This week in Irving, Texas, transportation experts from the private and public sectors gathered for the Transportation and Infrastructure Summit. This year's theme, Modern Mobility: Advancing to the Future, reflects the need for transportation solutions that meet today's challenges and begin addressing tomorrow's needs.
At the summit, DOT leaders presented scenarios for improved transportation to seamlessly move people and goods while protecting our environment, reducing dependence on foreign oil, and creating jobs.
Karen Rae, Deputy Administrator of our Federal Railroad Administration, laid out this scene. Business owners in Raleigh will be able to board trains in the morning, check email and prepare for a full day of customer presentations, sail past DC’s infamous I-95 and Beltway gridlock and avoid the headaches of air travel, arrive on time, and transfer easily to Metro, streetcars, urban circulators, taxis or a car sharing service to reach their appointments throughout the Capital region. After a productive day, an afternoon train will take them back home in time for a late dinner with their families.
A successful day trip to and from a city hours away? Yes, under President Obama's vision for transportation, we can do this.
NHTSA Administrator David Strickland had his own vision.
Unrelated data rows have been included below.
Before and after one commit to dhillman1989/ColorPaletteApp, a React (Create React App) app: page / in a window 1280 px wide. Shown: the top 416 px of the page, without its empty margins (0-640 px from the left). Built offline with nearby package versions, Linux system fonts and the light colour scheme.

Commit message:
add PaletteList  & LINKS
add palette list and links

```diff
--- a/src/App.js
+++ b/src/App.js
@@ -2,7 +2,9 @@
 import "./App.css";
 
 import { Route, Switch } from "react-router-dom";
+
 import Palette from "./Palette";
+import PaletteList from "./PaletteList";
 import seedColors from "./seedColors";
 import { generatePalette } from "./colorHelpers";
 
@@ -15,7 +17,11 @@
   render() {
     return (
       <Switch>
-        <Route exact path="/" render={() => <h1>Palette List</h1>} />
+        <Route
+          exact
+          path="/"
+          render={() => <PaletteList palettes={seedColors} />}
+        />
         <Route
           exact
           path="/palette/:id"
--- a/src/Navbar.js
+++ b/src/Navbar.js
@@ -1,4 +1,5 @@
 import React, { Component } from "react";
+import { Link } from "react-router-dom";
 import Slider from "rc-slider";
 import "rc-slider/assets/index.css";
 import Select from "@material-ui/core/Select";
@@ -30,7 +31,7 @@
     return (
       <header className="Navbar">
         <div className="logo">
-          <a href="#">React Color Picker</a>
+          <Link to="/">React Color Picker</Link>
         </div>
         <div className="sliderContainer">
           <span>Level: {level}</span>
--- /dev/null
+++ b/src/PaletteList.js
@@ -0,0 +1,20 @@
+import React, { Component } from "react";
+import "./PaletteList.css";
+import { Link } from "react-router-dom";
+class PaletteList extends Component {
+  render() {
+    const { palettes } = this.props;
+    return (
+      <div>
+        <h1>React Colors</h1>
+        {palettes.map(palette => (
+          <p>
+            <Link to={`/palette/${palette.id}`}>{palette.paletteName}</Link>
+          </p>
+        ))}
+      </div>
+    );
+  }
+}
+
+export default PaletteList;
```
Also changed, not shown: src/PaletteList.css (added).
In that vision, gas prices in America stop eating up household budgets thanks to strong, but attainable fuel-economy standards put into place by the Obama Administration. Those include the first-ever fuel-economy standards for medium and heavy-duty trucks, saving America's truckers thousands of dollars every year.
Federal Highway Administrator Victor Mendez is similarly optimistic about the state of America's roadways. He presented a future where a community can replace 14 bridges along a heavily trafficked interstate highway in a single summer rather than the four years it used to take. He also sees a day when our roadways themselves will be safer and last longer using state of good repair approaches that actually cost less.
Can we do that? We already are.
At the summit, Craig Middlebrook, Deputy Administrator of the St. Lawrence Seaway Development Corporation, showed why investments in transportation infrastructure make sense. The Seaway's Asset Renewal Program has created jobs and already begun to improve the flow of cargo on that important waterway. The Seaway is a true asset that carries tens of millions of tons of cargo every navigation season in the most fuel-efficient way we have for moving goods: aboard ships.
These DOT leaders showed that a nation's investments in transportation pay valuable short and long-term dividends. The experts who attended the Transportation and Infrastructure Summit this week know that America cannot afford to ignore those benefits.